WHAT DO YOU WANT TO BE WHEN YOU GROW UP?
That question was fun and easy to answer when you were five. But now that it's time to actually plan your future, everything seems a lot more complicated. Teachers, counselors, parents and even your friends pressure you to make a decision, and there are so many things to think about. What's the best school for you? What program do you want to take? Will you live in residence? Where are your friends going? What about tuition fees?
Aaaaahhhhhhh! But wait - it's not as hard as it seems! Read on for some easy ways to simplify your decisions and make sense of the madness.
The first thing you should think about is your interests and skills. Are you a whiz with numbers? Do you love to help other people? Do you enjoy finding out how things work? You want to choose a career that will interest you and suit your aptitudes, since you'll be more likely to excel in that career. Besides, who wants to have a job they don't really like doing?

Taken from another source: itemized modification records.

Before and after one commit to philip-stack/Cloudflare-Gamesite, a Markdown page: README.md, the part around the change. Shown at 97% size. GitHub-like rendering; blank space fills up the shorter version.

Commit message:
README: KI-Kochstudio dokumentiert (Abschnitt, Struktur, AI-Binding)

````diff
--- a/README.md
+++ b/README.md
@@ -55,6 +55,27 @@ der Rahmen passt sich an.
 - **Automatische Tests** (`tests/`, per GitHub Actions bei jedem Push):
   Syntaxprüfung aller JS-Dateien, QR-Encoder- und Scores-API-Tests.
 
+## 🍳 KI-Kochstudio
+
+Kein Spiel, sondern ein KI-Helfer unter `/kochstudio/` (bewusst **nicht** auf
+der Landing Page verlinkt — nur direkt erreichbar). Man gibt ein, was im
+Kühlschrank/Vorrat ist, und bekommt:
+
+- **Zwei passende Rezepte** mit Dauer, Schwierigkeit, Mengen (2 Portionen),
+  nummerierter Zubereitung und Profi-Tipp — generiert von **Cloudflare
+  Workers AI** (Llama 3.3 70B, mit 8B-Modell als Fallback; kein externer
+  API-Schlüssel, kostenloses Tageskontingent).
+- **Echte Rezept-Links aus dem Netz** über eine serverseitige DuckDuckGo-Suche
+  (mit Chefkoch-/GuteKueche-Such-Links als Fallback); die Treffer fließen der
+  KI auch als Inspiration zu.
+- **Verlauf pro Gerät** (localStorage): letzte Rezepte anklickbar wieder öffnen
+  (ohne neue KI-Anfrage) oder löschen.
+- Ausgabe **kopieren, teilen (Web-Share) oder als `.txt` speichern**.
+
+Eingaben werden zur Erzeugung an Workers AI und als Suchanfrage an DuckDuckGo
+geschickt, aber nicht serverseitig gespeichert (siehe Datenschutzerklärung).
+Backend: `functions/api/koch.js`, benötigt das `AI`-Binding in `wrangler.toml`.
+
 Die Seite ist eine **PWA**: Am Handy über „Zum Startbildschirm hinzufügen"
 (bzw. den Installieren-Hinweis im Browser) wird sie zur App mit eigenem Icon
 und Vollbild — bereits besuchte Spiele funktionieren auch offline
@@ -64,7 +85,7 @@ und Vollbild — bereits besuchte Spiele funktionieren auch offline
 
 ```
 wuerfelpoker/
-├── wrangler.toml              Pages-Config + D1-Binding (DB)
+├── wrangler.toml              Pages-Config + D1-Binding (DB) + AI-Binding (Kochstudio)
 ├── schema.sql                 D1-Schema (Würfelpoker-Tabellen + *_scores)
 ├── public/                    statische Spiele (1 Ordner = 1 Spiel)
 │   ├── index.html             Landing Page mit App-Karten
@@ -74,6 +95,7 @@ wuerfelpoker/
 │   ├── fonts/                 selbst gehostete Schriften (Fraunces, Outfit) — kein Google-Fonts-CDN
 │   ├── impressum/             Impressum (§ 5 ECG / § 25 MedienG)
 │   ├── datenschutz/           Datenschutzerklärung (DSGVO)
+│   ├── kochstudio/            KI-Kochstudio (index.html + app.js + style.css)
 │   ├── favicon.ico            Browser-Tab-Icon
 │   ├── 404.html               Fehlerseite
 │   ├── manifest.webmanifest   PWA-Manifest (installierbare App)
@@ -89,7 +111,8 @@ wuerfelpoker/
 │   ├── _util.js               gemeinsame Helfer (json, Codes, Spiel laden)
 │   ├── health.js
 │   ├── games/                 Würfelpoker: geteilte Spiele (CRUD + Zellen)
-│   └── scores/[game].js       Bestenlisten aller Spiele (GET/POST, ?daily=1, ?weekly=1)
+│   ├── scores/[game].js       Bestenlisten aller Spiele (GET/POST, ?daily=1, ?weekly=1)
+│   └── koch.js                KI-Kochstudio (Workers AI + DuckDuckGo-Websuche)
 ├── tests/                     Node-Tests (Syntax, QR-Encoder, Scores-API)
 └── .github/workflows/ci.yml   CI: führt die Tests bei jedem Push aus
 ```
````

If you're uncertain where your interests and skills lie, you may want to try taking a career or aptitude test. A good career test will asses your skills, personality, and interests and match you up with potential careers. But remember - these are only suggestions to get you thinking about possible careers. Never rule anything out based on these tests alone.
Go to Work!
Get out and talk to people who work in the jobs you may be interested in. Ask them what they like and don't like about their jobs, and what kind of education or training they needed to get their careers. Take a day or two to job-shadow someone, so you can see the day-to-day duties of their job. Remember, many careers aren't as glamorous as they seem on TV.
Do Your Research
Now that you have an idea of what you want to do, and what kind of education you need, you have to find a university or college that offers that program. Begin your research on Schools in the USA, where you can read about many different schools and programs, and request more information with the click of a button. Read through the material from each school, and select the schools that may be of interest to you.
If you've been accepted to several schools, narrowing down the choices may be tricky. There are many different factors that may be important to you when selecting a school, and it may be hard to compare schools in many different categories. To help, check out the schools comparison option when using the school search function on this site.